Entrepreneurship is one of the biggest buzz words around the country, extolled by those who believe our high potential entrepreneurs provide an answer to economic recovery for our nation. This claim is backed up by data that demonstrates that the lion’s share of net new jobs are created by startups, or companies less than five years old.
So the question for our region is, “What are we doing to discover, train, accelerate and keep these important business innovators right here in our backyard?”
I am happy to report that our region is doing quite a bit. From garages to university labs to large companies with research departments — we have tremendous innovation to offer the marketplace; real innovation solving real problems. This is inspiring to say the least.
The next step is finding leaders to take these innovations into a business that can actually create economic impact. If you look around this region there are a number of programs, incubators and accelerators that are providing support to entrepreneurial companies to help them increase their odds of success. Programs like the Wichita Technology Corporation, Fast Track and many others across the region are working every day to help startup entrepreneurs take innovation to the marketplace.
Sounds good so far. But once a company has navigated initial startup phase, it enters into the challenges and opportunities of high growth or “scale.” Scale for an entrepreneurial company is where the magic happens in terms of creating true economic punch.
As a region, we should care about the ability of entrepreneurs to scale here at home. If not, the work we did to nurture the early-stage company is most likely harvested someplace else — someplace with the networks and capital to help it achieve its aggressive goals. Someplace that requires a plane ticket.
This time of “high growth” or scale has been the Pipeline focus since our inception in 2007. After five years of working with the region’s highest potential “scalable” entrepreneurs, it has become clear that this group of entrepreneurs want to stay at home as they grow. They want to keep their children in the same school. They want to drive down the streets of their own hometowns feeling they’ve added to the community.
When we ask each one of them what it takes to keep them here, their answer is simple — connection to peers, a robust national network (sometimes global) and capital to fuel their growth.
Pipeline has been working for years to develop strong peer relationships and a powerful national network for our local entrepreneurs. In fact, it is one of the most cherished aspects of our program — both by the alumni and the network around the program.
While our national network may initially be attracted to the region because of Pipeline entrepreneurs, they then meet the many investors, mentors and organizational allies in our region while they work with us. Our local Pipeline allies are then able to bring the power of this network to bear for hundreds more entrepreneurs surrounding the program. That is the ripple effect of this work.
But inevitably these dynamic entrepreneurs will need growth capital to ramp up their businesses to have major impact. At this point, the issue of access to capital becomes the overriding focus for these companies.
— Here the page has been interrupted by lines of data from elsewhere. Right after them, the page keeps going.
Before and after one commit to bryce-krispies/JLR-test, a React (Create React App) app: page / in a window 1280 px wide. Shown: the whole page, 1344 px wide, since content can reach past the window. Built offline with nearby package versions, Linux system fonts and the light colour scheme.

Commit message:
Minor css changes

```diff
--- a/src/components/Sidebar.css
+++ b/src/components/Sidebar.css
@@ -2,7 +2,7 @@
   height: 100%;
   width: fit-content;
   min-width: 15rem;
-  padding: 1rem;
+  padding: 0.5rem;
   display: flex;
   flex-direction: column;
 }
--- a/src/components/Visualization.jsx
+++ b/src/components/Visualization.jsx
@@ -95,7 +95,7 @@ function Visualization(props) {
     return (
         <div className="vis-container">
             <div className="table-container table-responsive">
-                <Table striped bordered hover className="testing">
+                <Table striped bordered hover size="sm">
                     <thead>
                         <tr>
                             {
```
The good news is that our network of investors is growing, as well. Our region has the benefit of formal, engaged angel networks that are reaching out to others in neighboring states to work together to fund regional companies. National venture firms are becoming more familiar with our region, opening offices in strategic areas and looking at deals much more readily than five years ago. But certainly we have a long way to go in developing a reliable and systematic method to access growth capital.
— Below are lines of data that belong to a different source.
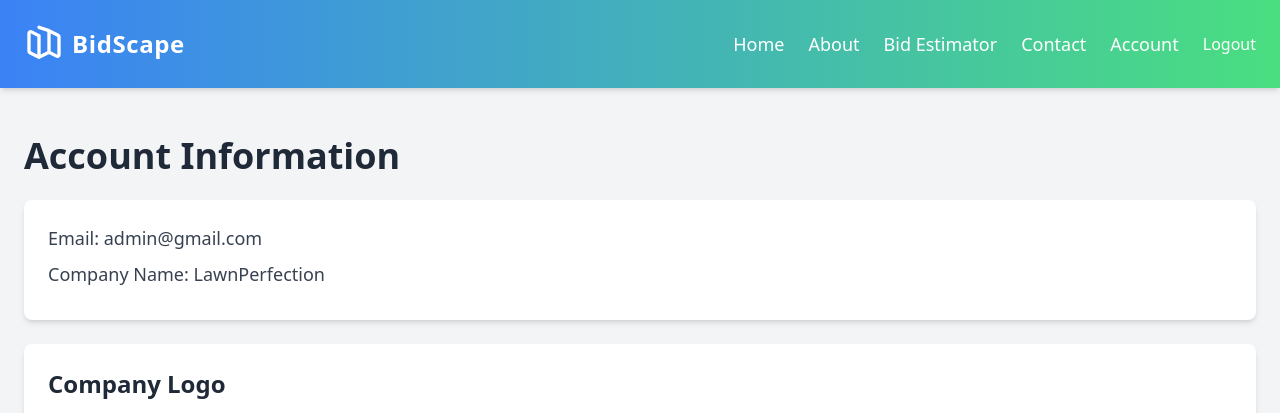
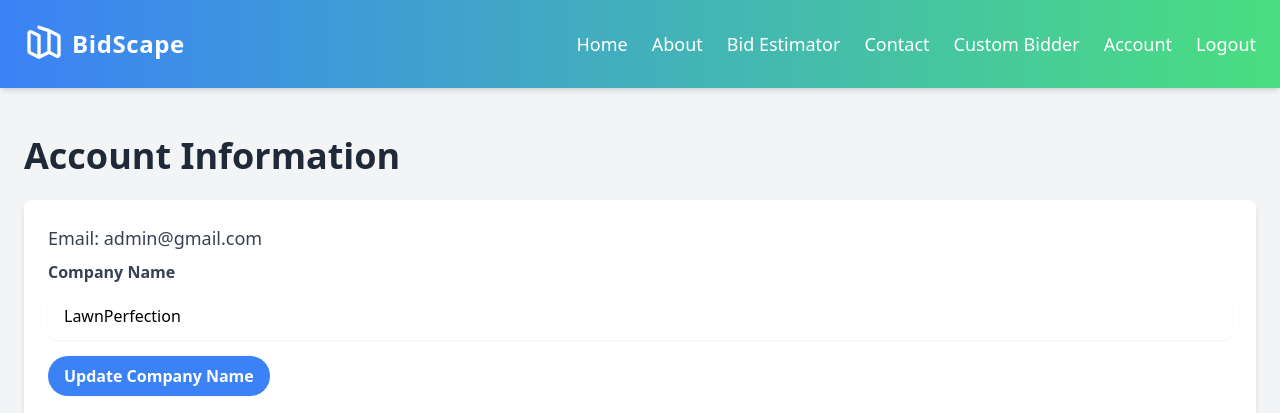
Before and after one commit to JohnathonCrowder/Landscape_bidder, a Flask app: page /account in a window 1280 px wide. Shown: the top 413 px of the page. Run offline with Flask 3, Linux system fonts and the light colour scheme; a user stored in the database is signed in; data comes from the database, SQL or seed files in the repository; both versions use the stored data as it was after the commit; some libraries are stand-ins or nearby versions.

Commit message:
Pdf Uses Custom Logo and Comany Name

```diff
--- a/app/routes.py
+++ b/app/routes.py
@@ -73,9 +73,12 @@ def generate_pdf(items_data, total_cost, is_custom=False):
 
     elements = []
 
-    # Add the company logo
-    logo_path = r"C:\Users\Admin\Pictures\txt\vecteezy_heart_1187381.png"
-    logo = Image(logo_path, width=2 * inch, height=1 * inch)
+    # Add the logo
+    if current_user.is_authenticated and current_user.logo:
+        logo = Image(BytesIO(current_user.logo), width=2*inch, height=1*inch)
+    else:
+        logo_path = r"C:\Users\Admin\Pictures\txt\vecteezy_heart_1187381.png"
+        logo = Image(logo_path, width=2*inch, height=1*inch)
     logo.hAlign = 'CENTER'
     logo_table = Table([[logo]], colWidths=[doc.width])
     logo_table.setStyle(TableStyle([
@@ -91,6 +94,10 @@ def generate_pdf(items_data, total_cost, is_custom=False):
         elements.append(Paragraph('Custom Landscape Bid Estimate', title_style))
     else:
         elements.append(Paragraph('Landscape Bid Estimate', title_style))
+
+    # Add company name if available
+    if current_user.is_authenticated and current_user.company_name:
+        elements.append(Paragraph(current_user.company_name, subtitle_style))
 
     elements.append(HRFlowable(width='100%', color=colors.HexColor('#2f855a'), thickness=2, spaceAfter=0.3 * inch))
     elements.append(Paragraph('Selected Items', subtitle_style))
@@ -220,6 +227,15 @@ def bid_estimator():
 
     return render_template('bid_estimator.html', items=LANDSCAPE_ITEMS)
 
+@bp.route('/update_company_name', methods=['POST'])
+@login_required
+def update_company_name():
+    new_company_name = request.form.get('company_name', '').strip()
+    current_user.company_name = new_company_name or None  # Set to None if empty
+    db.session.commit()
+    flash('Company name updated successfully')
+    return redirect(url_for('main.account'))
+
 @bp.route('/custom-bidder', methods=['GET', 'POST'])
 def custom_bidder():
     if request.method == 'POST':
--- a/app/templates/account.html
+++ b/app/templates/account.html
@@ -9,11 +9,15 @@
     {% if current_user.is_authenticated %}
     <div class="bg-white rounded-lg shadow-md p-6 mb-6">
         <p class="text-lg text-gray-700 mb-2">Email: {{ current_user.email }}</p>
-        {% if current_user.company_name %}
-        <p class="text-lg text-gray-700 mb-2">Company Name: {{ current_user.company_name }}</p>
-        {% else %}
-        <p class="text-lg text-gray-700 mb-2">Company Name: Not provided</p>
-        {% endif %}
+        <form action="{{ url_for('main.update_company_name') }}" method="POST">
+            <div class="mb-4">
+                <label for="company_name" class="block text-gray-700 font-semibold mb-2">Company Name</label>
+                <input type="text" id="company_name" name="company_name" value="{{ current_user.company_name or '' }}" class="w-full px-4 py-3 rounded-lg shadow-sm focus:outline-none focus:shadow-outline-blue focus:border-blue-300">
+            </div>
+            <button type="submit" class="bg-blue-500 text-white font-bold py-2 px-4 rounded-full hover:bg-blue-600 transition duration-300 ease-in-out">
+                Update Company Name
+            </button>
+        </form>
     </div>
 
     <div class="bg-white rounded-lg shadow-md p-6">
--- a/app/templates/base.html
+++ b/app/templates/base.html
@@ -24,11 +24,12 @@
                     <a href="{{ url_for('main.bid_estimator') }}" class="text-lg font-medium hover:text-blue-100 transition duration-300 ease-in-out">Bid Estimator</a>
                     <a href="{{ url_for('main.contact') }}" class="text-lg font-medium hover:text-blue-100 transition duration-300 ease-in-out">Contact</a>
                     {% if current_user.is_authenticated %}
-                    <a href="{{ url_for('main.account') }}" class="text-lg font-medium hover:text-blue-100 transition duration-300 ease-in-out">Account</a>
-                    <a href="{{ url_for('main.logout') }}">Logout</a>
+                        <a href="{{ url_for('main.custom_bidder') }}" class="text-lg font-medium hover:text-blue-100 transition duration-300 ease-in-out">Custom Bidder</a>
+                        <a href="{{ url_for('main.account') }}" class="text-lg font-medium hover:text-blue-100 transition duration-300 ease-in-out">Account</a>
+                        <a href="{{ url_for('main.logout') }}" class="text-lg font-medium hover:text-blue-100 transition duration-300 ease-in-out">Logout</a>
                     {% else %}
-                    <a href="{{ url_for('main.login') }}">Login</a>
-                    <a href="{{ url_for('main.signup') }}">Sign Up</a>
+                        <a href="{{ url_for('main.login') }}" class="text-lg font-medium hover:text-blue-100 transition duration-300 ease-in-out">Login</a>
+                        <a href="{{ url_for('main.signup') }}" class="text-lg font-medium hover:text-blue-100 transition duration-300 ease-in-out">Sign Up</a>
                     {% endif %}
                 </div>
                 <div class="md:hidden">
@@ -45,12 +46,14 @@
                     <a href="{{ url_for('main.about') }}" class="text-lg font-medium hover:text-blue-100 transition duration-300 ease-in-out">About</a>
                     <a href="{{ url_for('main.bid_estimator') }}" class="text-lg font-medium hover:text-blue-100 transition duration-300 ease-in-out">Bid Estimator</a>
                     <a href="{{ url_for('main.contact') }}" class="text-lg font-medium hover:text-blue-100 transition duration-300 ease-in-out">Contact</a>
-                    <a href="{{ url_for('main.login') }}" class="bg-white text-blue-500 hover:bg-blue-100 font-bold py-2 px-6 rounded-full transition duration-300 ease-in-out shadow-md hover:shadow-lg transform hover:scale-105 text-center">
-                        Log In
-                    </a>
-                    <a href="{{ url_for('main.signup') }}" class="bg-green-500 text-white hover:bg-green-600 font-bold py-2 px-6 rounded-full transition duration-300 ease-in-out shadow-md hover:shadow-lg transform hover:scale-105 text-center">
-                        Sign Up
-                    </a>
+                    {% if current_user.is_authenticated %}
+                        <a href="{{ url_for('main.custom_bidder') }}" class="text-lg font-medium hover:text-blue-100 transition duration-300 ease-in-out">Custom Bidder</a>
+                        <a href="{{ url_for('main.account') }}" class="text-lg font-medium hover:text-blue-100 transition duration-300 ease-in-out">Account</a>
+                        <a href="{{ url_for('main.logout') }}" class="text-lg font-medium hover:text-blue-100 transition duration-300 ease-in-out">Logout</a>
+                    {% else %}
+                        <a href="{{ url_for('main.login') }}" class="text-lg font-medium hover:text-blue-100 transition duration-300 ease-in-out">Login</a>
+                        <a href="{{ url_for('main.signup') }}" class="text-lg font-medium hover:text-blue-100 transition duration-300 ease-in-out">Sign Up</a>
+                    {% endif %}
                 </div>
             </div>
         </div>
```
Also changed, not shown: app.db.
It is hard work to encourage and propel high growth firms — and according to the most recent States New Economy Index (I.T.I.F, 2010) our region has a long way to go. However, we have planted the seeds for this growth and have passionate leaders working to see results from this effort.
It is imperative that more of our citizens engage in this effort. Whether you are a potential investor, mentor, entrepreneur, connector or advocate — we need all of our smart, passionate believers in entrepreneurs to work together to support our engines of growth and innovation.
It’s a critical time for growth. We have partners and programs working together in collaboration, and we have talented entrepreneurs becoming trained and connected.
But we can’t stop now. We’re only part of the way home.